It integrates with the big apps of Adobe Creative Suite which is where I do my of my design work. Let’s face it, there seem to be parts of the Adobe team that aren’t speaking to one another. Between the lack of integration with Adobe Fonts and Adobe Spark – I didn’t need another headache – so I chose Suitcase Fusion, an outsider – in part because they appear to be very on top of new releases. They have their 2020 game already working.
It allows me to add my own fonts – not just work from the ones they have curated. For the life of me, I don’t understand why Adobe Fonts is so limiting in this aspect. But it does support Adobe and Google Fonts in addition to my lovely collection.
Customizable Preview Text Window
I needed more than ‘a quick brown fox’. How many times do you select a font and discover that the kerning isn’t that nice, nor are there simply special characters, such as the ampersand. I love you – &. And I am going to use you a lot. Same for numbers. I must have a lot of free range, rogue, janky fonts – because many of them are useless when it comes to characters and numbers. I know that the ‘quick brown fox’ is a standard for some reason – but can I tell you what I type for my preview text?
hamburger fonts zwykty life 123 & ABC
Yep. It’s nonsense that came from some of my favorite fonts and their names. Lots of great ascenders and descenders, or ligatures as well as combinations that many fonts have trouble with. Look at your ‘g’ and ‘f’ spacing some time and you will see what I mean. Plus I throw in the wonderful letters of zwykty (which means ‘ordinary’ in Polish) as well as numbers, capitals – and yes, the ampersand. Suitcase Fusion allows me to type in any phrase and see how it looks in the fonts on screen. This is my go-to phrase though. Check out the weird phrases some font designers use to test fonts – it is a fun read!
Automatic and Customizable Categories
When I first installed Suitcase Fusion’s trial, and dragged my fonts into the virtual ‘folder’ to have them added to the catalog, I was impressed to see that the software automatically chose some basic categorization for me. It applied Serif, Sans Serif, Script, etc. as best it could with my ragtag fleet of fonts. And it also allowed me to add type categorizations that weren’t listed.

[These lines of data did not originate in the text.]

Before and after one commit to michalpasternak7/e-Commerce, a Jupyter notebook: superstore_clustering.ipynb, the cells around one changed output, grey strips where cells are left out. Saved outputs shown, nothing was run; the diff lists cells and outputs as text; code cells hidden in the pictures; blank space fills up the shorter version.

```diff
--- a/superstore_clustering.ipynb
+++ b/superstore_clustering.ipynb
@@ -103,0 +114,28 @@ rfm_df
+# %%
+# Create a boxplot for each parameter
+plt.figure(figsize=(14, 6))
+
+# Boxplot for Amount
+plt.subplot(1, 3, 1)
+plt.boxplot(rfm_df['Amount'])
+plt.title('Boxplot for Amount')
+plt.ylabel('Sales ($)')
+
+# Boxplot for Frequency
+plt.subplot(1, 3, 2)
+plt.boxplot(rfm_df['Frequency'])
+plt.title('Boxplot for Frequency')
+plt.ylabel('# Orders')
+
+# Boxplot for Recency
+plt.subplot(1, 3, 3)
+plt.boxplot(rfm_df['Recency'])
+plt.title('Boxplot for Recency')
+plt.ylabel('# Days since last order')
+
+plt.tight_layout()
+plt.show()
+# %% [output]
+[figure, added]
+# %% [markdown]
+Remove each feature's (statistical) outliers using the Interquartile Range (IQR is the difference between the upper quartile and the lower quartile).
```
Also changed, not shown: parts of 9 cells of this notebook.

I chose to add them following the categorization method from fonts.com, and only added a few tweaks. You can select multiple classifications for your fonts. I do wish it would allow me to edit the pre-existing categories. I would rather stick Blackletter under Script – for example, in the list. But I will live.
So while I still have some categorization to accomplish, my fonts are all viewable and accessible on this platform. I can now virtually organize them, without having to physically create a folder structure and potentially duplicate files. I can see where this condition already exists and fix it. And I can access them from any device through an internet connection.

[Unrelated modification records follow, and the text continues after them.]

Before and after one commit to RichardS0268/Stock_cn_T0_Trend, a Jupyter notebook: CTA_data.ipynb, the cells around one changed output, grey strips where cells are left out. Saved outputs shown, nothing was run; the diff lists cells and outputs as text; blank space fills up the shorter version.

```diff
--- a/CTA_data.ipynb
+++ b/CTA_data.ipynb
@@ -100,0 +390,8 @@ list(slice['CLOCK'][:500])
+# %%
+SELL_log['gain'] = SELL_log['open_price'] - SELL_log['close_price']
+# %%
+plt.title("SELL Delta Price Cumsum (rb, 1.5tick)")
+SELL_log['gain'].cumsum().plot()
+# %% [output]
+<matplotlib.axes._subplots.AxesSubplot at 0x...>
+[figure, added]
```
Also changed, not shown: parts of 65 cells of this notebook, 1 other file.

They do offer a free trial period. Go to https://www.extensis.com/suitcase-fusion to try it for yourself. I do not have any affiliation with this company. I just like it.